Setting up your own street food business – words Alexa Wang

Would you class yourself as a dab hand in the kitchen? Are you looking for a new business adventure? Do you like the idea of being your own boss? Then look no further, your own street food business could be the answer.

With the popularity of street food and niche cafes continuously on the rise, now is the perfect time to cash in on the success. We plan to tell you can run your own (even if you’ve burnt a few meals in your time).

 

Street food has been around for years in countries such as Thailand, but it’s relatively new to the UK and it looks like it is here to stay – music to everyone’s ears. It’s a cool alternative to eating in a formal restaurant. Whether it is Chinese, Indian or Italian, the types of street food are endless and available in all cuisines, and it’s delicious. Over 3.5 billion people are eating street food, and search volumes have increased by 80% between 2014 and 2016. So, it is clear that business is booming in the food industry. Happy days!

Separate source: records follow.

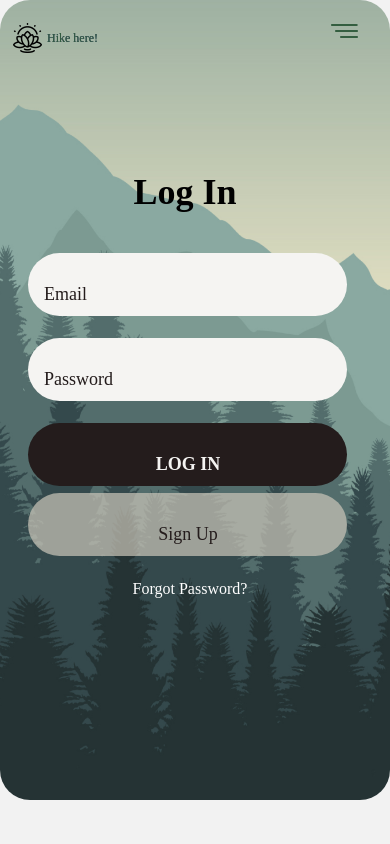
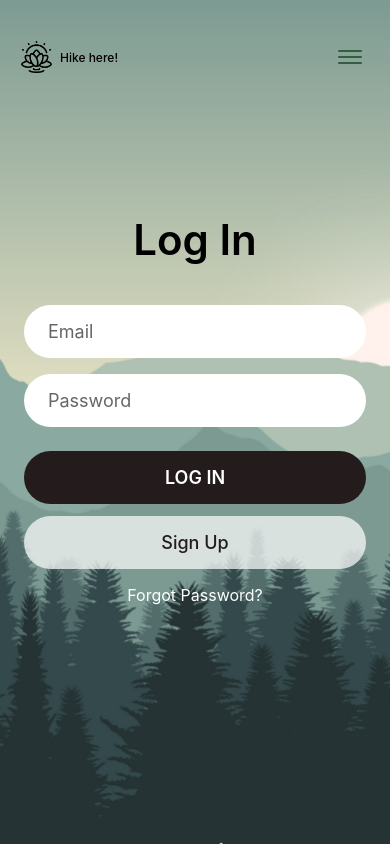
Before and after one commit to KrYpt03/survival-app-sdgp, a React Native app: screen /Loging in a window 390 px wide. Built offline with nearby package versions, Linux system fonts and the light colour scheme.

Commit message:
Login screen updates

```diff
--- a/src/screens/Loging.tsx
+++ b/src/screens/Loging.tsx
@@ -1,435 +1,193 @@
-import React from 'react';
+"use client"
+
+import { useState } from "react"
 import {
   View,
   Text,
   ImageBackground,
   SafeAreaView,
-  ScrollView,
-} from 'react-native';
-import LinearGradient from 'react-native-linear-gradient';
-import { TouchableOpacity } from 'react-native';
-import { useNavigation } from '@react-navigation/native';
+  TextInput,
+  TouchableOpacity,
+  StyleSheet,
+  Dimensions,
+  Platform,
+} from "react-native"
+import { useNavigation } from "@react-navigation/native"
 
-export default function App(): React.JSX.Element {
-  const navigation = useNavigation();
+const { width, height } = Dimensions.get("window")
+
+export default function LoginScreen() {
+  const navigation = useNavigation()
+  const [email, setEmail] = useState("")
+  const [password, setPassword] = useState("")
+
+  const handleLogin = () => {
+    console.log("Login pressed with:", email, password)
+  }
+
+  const handleSignUp = () => {
+    navigation.navigate("SignUp" as never)
+  }
+
+  const handleForgotPassword = () => {
+    navigation.navigate("ForgotPassword" as never)
+  }
 
   return (
-    <SafeAreaView>
-      <ScrollView
-        scrollEnabled={true}
-        contentInsetAdjustmentBehavior='automatic'
+    <SafeAreaView style={styles.container}>
+      <ImageBackground
+        source={require("../../assets/882a1e39-7619-4d2d-8934-01ec2145083f.png")}
+        style={styles.backgroundImage}
+        resizeMode="cover"
       >
-        <View
-          style={{
-            width: 390,
-            height: 800,
-            backgroundColor: '#ffffff',
-            borderTopLeftRadius: 30,
-            borderTopRightRadius: 30,
-            borderBottomRightRadius: 30,
-            borderBottomLeftRadius: 30,
-            position: 'relative',
-            overflow: 'hidden',
-            marginTop: 0,
-            marginRight: 'auto',
-            marginBottom: 0,
-            marginLeft: 'auto',
-          }}
-        >
-          <ImageBackground
-            style={{
-              width: 1198,
-              height: 977,
-              position: 'absolute',
-              top: -152,
-              left: -9,
-            }}
-            source={require('../../assets/882a1e39-7619-4d2d-8934-01ec2145083f.png')}
-            resizeMode='cover'
+        <View style={styles.header}>
+          <View style={styles.logoContainer}>
+            <ImageBackground
+              source={require("../../assets/3d462754-0e3e-47dd-b69b-705f9825ed43.png")}
+              style={styles.logo}
+              resizeMode="contain"
+            />
+            <Text style={styles.logoText}>Hike here!</Text>
+          </View>
+          <TouchableOpacity style={styles.menuButton}>
+            <View style={styles.menuBar} />
+            <View style={styles.menuBar} />
+            <View style={styles.menuBar} />
+          </TouchableOpacity>
+        </View>
+
+        <View style={styles.content}>
+          <Text style={styles.title}>Log In</Text>
+
+          <TextInput
+            style={styles.input}
+            placeholder="Email"
+            value={email}
+            onChangeText={setEmail}
+            keyboardType="email-address"
+            autoCapitalize="none"
+            placeholderTextColor="#666"
           />
-          <View
-            style={{
-              width: 375,
-              height: 812,
-              position: 'absolute',
-              top: 0,
-              left: 0,
-              overflow: 'hidden',
-              zIndex: 9,
-            }}
-          >
-            <View
-              style={{
-                width: 345.019,
-                height: 30,
-                position: 'relative',
-                zIndex: 8,
-                marginTop: 23,
-                marginRight: 0,
-                marginBottom: 0,
-                marginLeft: 13,
-              }}
-            >
-              <ImageBackground
-                style={{
-                  width: 29,
-                  height: 30,
-                  position: 'absolute',
-                  top: 0,
-                  left: 0,
-                  zIndex: 8,
-                }}
-                source={require('../../assets/3d462754-0e3e-47dd-b69b-705f9825ed43.png')}
-              />
-              <ImageBackground
-                style={{
-                  width: 27.019,
-                  height: 2,
-                  position: 'absolute',
-                  top: 1,
-                  left: 318,
-                  zIndex: 3,
-                }}
-                source={require('../../assets/598abff4-864b-4377-8e2a-cd4e76efea0d.png')}
-                resizeMode='cover'
-              />
-              <Text
-                style={{
-                  display: 'flex',
-                  height: 18,
-                  justifyContent: 'flex-start',
-                  alignItems: 'flex-start',
-                  fontFamily: 'Poppins',
-                  fontSize: 12,
-                  fontWeight: '400',
-                  lineHeight: 18,
-                  color: '#202e5c',
-                  position: 'absolute',
-                  top: 6,
-                  left: 34,
-                  textAlign: 'left',
-                  zIndex: 1,
-                }}
-                numberOfLines={1}
-              >
-                Hike here!
-              </Text>
-              <Text
-                style={{
-                  display: 'flex',
-                  height: 18,
-                  justifyContent: 'flex-start',
-                  alignItems: 'flex-start',
-                  fontFamily: 'Poppins',
-                  fontSize: 12,
-                  fontWeight: '400',
-                  lineHeight: 18,
-                  color: '#345e40',
-                  position: 'absolute',
-                  top: 6,
-                  left: 34,
-                  textAlign: 'left',
-                  zIndex: 6,
-                }}
-                numberOfLines={1}
-              >
-                Hike here!
-              </Text>
-              <ImageBackground
-                style={{
-                  width: 23,
-                  height: 2,
-                  position: 'absolute',
-                  top: 7,
-                  left: 322,
-                  zIndex: 4,
-                }}
-                source={require('../../assets/66720931-0cfe-47fc-8b62-191ae762edc6.png')}
-                resizeMode='cover'
-              />
-              <ImageBackground
-                style={{
-                  width: 18,
-                  height: 2,
-                  position: 'absolute',
-                  top: 13,
-                  left: 327,
-                  zIndex: 5,
-                }}
-                source={require('../../assets/c64db674-2ded-4d72-a275-ced80266cff2.png')}
-                resizeMode='cover'
-              />
-            </View>
-            <Text
-              style={{
-                display: 'flex',
-                width: 294,
-                height: 64,
-                justifyContent: 'center',
-                alignItems: 'center',
-                fontFamily: 'Mulish',
-                fontSize: 36,
-                fontWeight: '700',
-                lineHeight: 45.18,
-                color: '#000000',
-                position: 'relative',
-                textAlign: 'center',
-                zIndex: 20,
-                marginTop: 108,
-                marginRight: 0,
-                marginBottom: 0,
-                marginLeft: 38,
-              }}
-              numberOfLines={1}
-            >
-              Log In
-            </Text>
-            <View
-              style={{
-                width: 319,
-                height: 63,
-                position: 'relative',
-                zIndex: 12,
-                marginTop: 28,
-                marginRight: 0,
-                marginBottom: 0,
-                marginLeft: 28,
-              }}
-            >
-              <Text
-                style={{
-                  display: 'flex',
-                  width: 288,
-                  height: 63,
-                  justifyContent: 'flex-start',
-                  alignItems: 'center',
-                  fontFamily: 'Mulish',
-                  fontSize: 18,
-                  fontWeight: '400',
-                  lineHeight: 22.59,
-                  color: '#241c1c',
-                  position: 'relative',
-                  textAlign: 'left',
-                  zIndex: 12,
-                  marginTop: 20,
-                  marginRight: 0,
-                  marginBottom: 0,
-                  marginLeft: 16,
-                }}
-              >
-                Email
-              </Text>
-              <View
-                style={{
-                  width: 319,
-                  height: 63,
-                  backgroundColor: '#f5f4f2',
-                  borderTopLeftRadius: 31.5,
-                  borderTopRightRadius: 31.5,
-                  borderBottomRightRadius: 31.5,
-                  borderBottomLeftRadius: 31.5,
-                  position: 'absolute',
-                  top: 0,
-                  left: 0,
-                  zIndex: 10,
-                }}
-              />
-            </View>
-            <View
-              style={{
-                width: 319,
-                height: 63,
-                position: 'relative',
-                zIndex: 13,
-                marginTop: 22,
-                marginRight: 0,
-                marginBottom: 0,
-                marginLeft: 28,
-              }}
-            >
-              <Text
-                style={{
-                  display: 'flex',
-                  width: 288,
-                  height: 63,
-                  justifyContent: 'flex-start',
-                  alignItems: 'center',
-                  fontFamily: 'Mulish',
-                  fontSize: 18,
-                  fontWeight: '400',
-                  lineHeight: 22.59,
-                  color: '#241c1c',
-                  position: 'relative',
-                  textAlign: 'left',
-                  zIndex: 13,
-                  marginTop: 20,
-                  marginRight: 0,
-                  marginBottom: 0,
-                  marginLeft: 16,
-                }}
-              >
-                Password
-              </Text>
-              <View
-                style={{
-                  width: 319,
-                  height: 63,
-                  backgroundColor: '#f5f4f2',
-                  borderTopLeftRadius: 31.5,
-                  borderTopRightRadius: 31.5,
-                  borderBottomRightRadius: 31.5,
-                  borderBottomLeftRadius: 31.5,
-                  position: 'absolute',
-                  top: 0,
-                  left: 0,
-                  zIndex: 11,
-                }}
-              />
-            </View>
-            <View
-              style={{
-                width: 319,
-                height: 63,
-                borderTopLeftRadius: 31.5,
-                borderTopRightRadius: 31.5,
-                borderBottomRightRadius: 31.5,
-                borderBottomLeftRadius: 31.5,
-                position: 'relative',
-                zIndex: 14,
-                marginTop: 22,
-                marginRight: 0,
-                marginBottom: 0,
-                marginLeft: 28,
-              }}
-            >
-              <Text
-                style={{
-                  display: 'flex',
-                  width: 100,
-                  height: 43,
-                  justifyContent: 'center',
-                  alignItems: 'center',
-                  fontFamily: 'Mulish',
-                  fontSize: 18,
-                  fontWeight: '700',
-                  lineHeight: 22.59,
-                  color: '#f5f4f2',
-                  position: 'relative',
-                  textAlign: 'center',
-                  zIndex: 16,
-                  marginTop: 20,
-                  marginRight: 0,
-                  marginBottom: 0,
-                  marginLeft: 110,
-                }}
-              >
-                LOG IN
-              </Text>
-              <View
-                style={{
-                  width: 319,
-                  height: 63,
-                  backgroundColor: '#241c1c',
-                  borderTopLeftRadius: 31.5,
-                  borderTopRightRadius: 31.5,
-                  borderBottomRightRadius: 31.5,
-                  borderBottomLeftRadius: 31.5,
-                  position: 'absolute',
-                  top: 0,
-                  left: 0,
-                  zIndex: 15,
-                }}
-              />
-            </View>
-            <View
-              style={{
-                width: 319,
-                height: 63,
-                borderTopLeftRadius: 31.5,
-                borderTopRightRadius: 31.5,
-                borderBottomRightRadius: 31.5,
-                borderBottomLeftRadius: 31.5,
-                position: 'relative',
-                zIndex: 17,
-                marginTop: 7,
-                marginRight: 0,
-                marginBottom: 0,
-                marginLeft: 28,
-              }}
-            >
-              <Text
-                style={{
-                  display: 'flex',
-                  width: 234,
-                  height: 43,
-                  justifyContent: 'center',
-                  alignItems: 'center',
-                  fontFamily: 'Mulish',
-                  fontSize: 18,
-                  fontWeight: '400',
-                  lineHeight: 22.59,
-                  color: '#241c1c',
-                  position: 'relative',
-                  textAlign: 'center',
-                  zIndex: 19,
-                  marginTop: 20,
-                  marginRight: 0,
-                  marginBottom: 0,
-                  marginLeft: 43,
-                }}
-              >
-                Sign Up
-              </Text>
-              <View
-                style={{
-                  width: 319,
-                  height: 63,
-                  backgroundColor: 'rgba(200, 196, 183, 0.72)',
-                  borderTopLeftRadius: 31.5,
-                  borderTopRightRadius: 31.5,
-                  borderBottomRightRadius: 31.5,
-                  borderBottomLeftRadius: 31.5,
-                  position: 'absolute',
-                  top: 0,
-                  left: 0,
-                  zIndex: 18,
-                }}
-              />
 
+          <TextInput
+            style={styles.input}
+            placeholder="Password"
+            value={password}
+            onChangeText={setPassword}
+            secureTextEntry
+            placeholderTextColor="#666"
+          />
 
-            {/* const navigation = useNavigation(); */}
+          <TouchableOpacity style={styles.loginButton} onPress={handleLogin}>
+            <Text style={styles.loginButtonText}>LOG IN</Text>
+          </TouchableOpacity>
 
-            <TouchableOpacity
-              onPress={() => navigation.navigate('ForgotPassword' as never)}
-              style={{
-                position: 'absolute',
-                top: 75,
-                left: 45,
-                zIndex: 20,
-              }}
-            >
-              <Text
-                style={{
-                  display: 'flex',
-                  width: 234,
-                  height: 43,
-                  justifyContent: 'center',
-                  alignItems: 'center',
-                  fontFamily: 'Mulish',
-                  fontSize: 16,
-                  fontWeight: '300',
-                  lineHeight: 20.08,
-                  color: '#ffffff',
-                  textAlign: 'center',
-                }}
-              >
-                Forgot Password?
-              </Text>
-            </TouchableOpacity>
-            </View>
-          </View>
+          <TouchableOpacity style={styles.signUpButton} onPress={handleSignUp}>
+            <Text style={styles.signUpButtonText}>Sign Up</Text>
+          </TouchableOpacity>
+
+          <TouchableOpacity style={styles.forgotPassword} onPress={handleForgotPassword}>
+            <Text style={styles.forgotPasswordText}>Forgot Password?</Text>
+          </TouchableOpacity>
         </View>
-      </ScrollView>
+      </ImageBackground>
     </SafeAreaView>
-  );
+  )
 }
+
+const styles = StyleSheet.create({
+  container: {
+    flex: 1,
+  },
+  backgroundImage: {
+    flex: 1,
+    width: width,
+    height: height,
+  },
+  header: {
+    flexDirection: "row",
+    justifyContent: "space-between",
+    alignItems: "center",
+    paddingHorizontal: 20,
+    paddingTop: Platform.OS === "ios" ? 20 : 40,
+  },
+  logoContainer: {
+    flexDirection: "row",
+    alignItems: "center",
+  },
+  logo: {
+    width: 32,
+    height: 32,
+  },
+  logoText: {
+    fontSize: 12,
+    fontWeight: "500",
+    color: "#000000",
+    marginLeft: 8,
+  },
+  menuButton: {
+    padding: 8,
+  },
+  menuBar: {
+    width: 24,
+    height: 2,
+    backgroundColor: "#345e40",
+    marginVertical: 2,
+    borderRadius: 1,
+  },
+  content: {
+    flex: 1,
+    justifyContent: "center",
+    paddingHorizontal: 24,
+    paddingBottom: 100, // Add some padding at the bottom
+  },
+  title: {
+    fontSize: 42,
+    fontWeight: "600",
+    color: "#000",
+    textAlign: "center",
+    marginBottom: 40,
+  },
+  input: {
+    backgroundColor: "#fff",
+    borderRadius: 30,
+    paddingVertical: 16,
+    paddingHorizontal: 24,
+    fontSize: 18,
+    marginBottom: 16,
+    color: "#000",
+  },
+  loginButton: {
+    backgroundColor: "#241c1c",
+    borderRadius: 30,
+    paddingVertical: 16,
+    alignItems: "center",
+    marginTop: 8,
+    marginBottom: 12,
+  },
+  loginButtonText: {
+    color: "#fff",
+    fontSize: 18,
+    fontWeight: "600",
+  },
+  signUpButton: {
+    backgroundColor: "rgba(255, 255, 255, 0.7)",
+    borderRadius: 30,
+    paddingVertical: 16,
+    alignItems: "center",
+    marginBottom: 16,
+  },
+  signUpButtonText: {
+    color: "#241c1c",
+    fontSize: 18,
+    fontWeight: "500",
+  },
+  forgotPassword: {
+    alignItems: "center",
+  },
+  forgotPasswordText: {
+    color: "#fff",
+    fontSize: 16,
+    fontWeight: "400",
+  },
+})
```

Having a strategic business plan plays an important role for your business to be successful. You must have a clear vision about what good food to offer on your customers, how you will deliver your products efficiently, how to brand and market, as well as how to handle unexpected situations your business might encounter. The safety of your customers is priority. With this in mind, you should follow the EU food regulations, but don’t worry, we know that it can be boring!

The big opening

You’ve got the boring stuff out of the way including your street food business plan. You might plan to have a big grand opening for your startup – a big party, or maybe a VIP invite only event to wow your guests with free tasters of your food.  However, before your business’ grand opening, you must register your premises with the environmental health service. This is one of those boring but important musts. It should be done 28 days before you open and is completely free. Be aware that if you have more than one premises for your business, you need to register them all under the same name.

Can you trust your suppliers?

Now, we aren’t saying your suppliers need to be your best friend, we aren’t referring to that kind of trust. But your business’ success depends on the reliability of your suppliers for quality produce. An unreliable supplier can have a negative impact on the safety and quality of the food you intend to serve to your customers. There are some questions you should ask yourself when the food supplies arrive:

  1. Are chilled and frozen foods cold enough?
  2. Is the packaging damaged?
  3. Is it what you ordered?

If the answer to those concerns you, then give your supplier a call. You are within your rights to question them, and reject the items you suspect.

Presenting your food

Make your food look good! Presentation is everything in the food business – make it look real tasty and someone is likely to buy it.

On a serious note, all the food that you intend to sell needs to be labelled and presented to the customer correctly. It shouldn’t be misleading. All information should be made clear and allergen advice should be available on the labelling.

Paperwork

Yes, we said it. Paperwork! Unfortunately, even with a cool food business, paperwork is necessary. All food businesses and operators should also intend to keep records of food, food substances, and the food-producing animals that have helped towards supplying consumers with food.

How to avoid cross-contamination

No chef wants their guests to feel ill after eating their latest masterpiece. Within a business, your customers have the power to rip your reputation to shreds in one single bad review – even more so in this digital age we now live in.

Cross-contamination should be avoided at all costs – make sure your staff label foods correctly and keep raw food away from cooked. The correct storage is key here.

You may have customers that have allergens – for example a nut allergy.  You must ensure that foods don’t come into contact with each other when preparing foods to avoid allergen cross-contamination.

The ground rules for food prep:

  • Keep raw meat/poultry and ready-to-eat foods separate at all times, including packaging material for ready-to-eat-food.
  • Wash your hands after handling meat/poultry, fish, eggs and unwashed fruit and vegetables.
  • Clean and wash work surfaces and equipment before and when handling these foods.
  • Prepare and store allergens in different areas of a kitchen and when serving them to the public.
  • Keep raw produce below ready-to-eat food in the fridge, or in a different fridge if this is possible.
  • Attempt to educate any new members of staff to the business on cross-contamination, allergen contamination and food hygiene.

Setting up your own street food business – words Alexa Wang

Tags: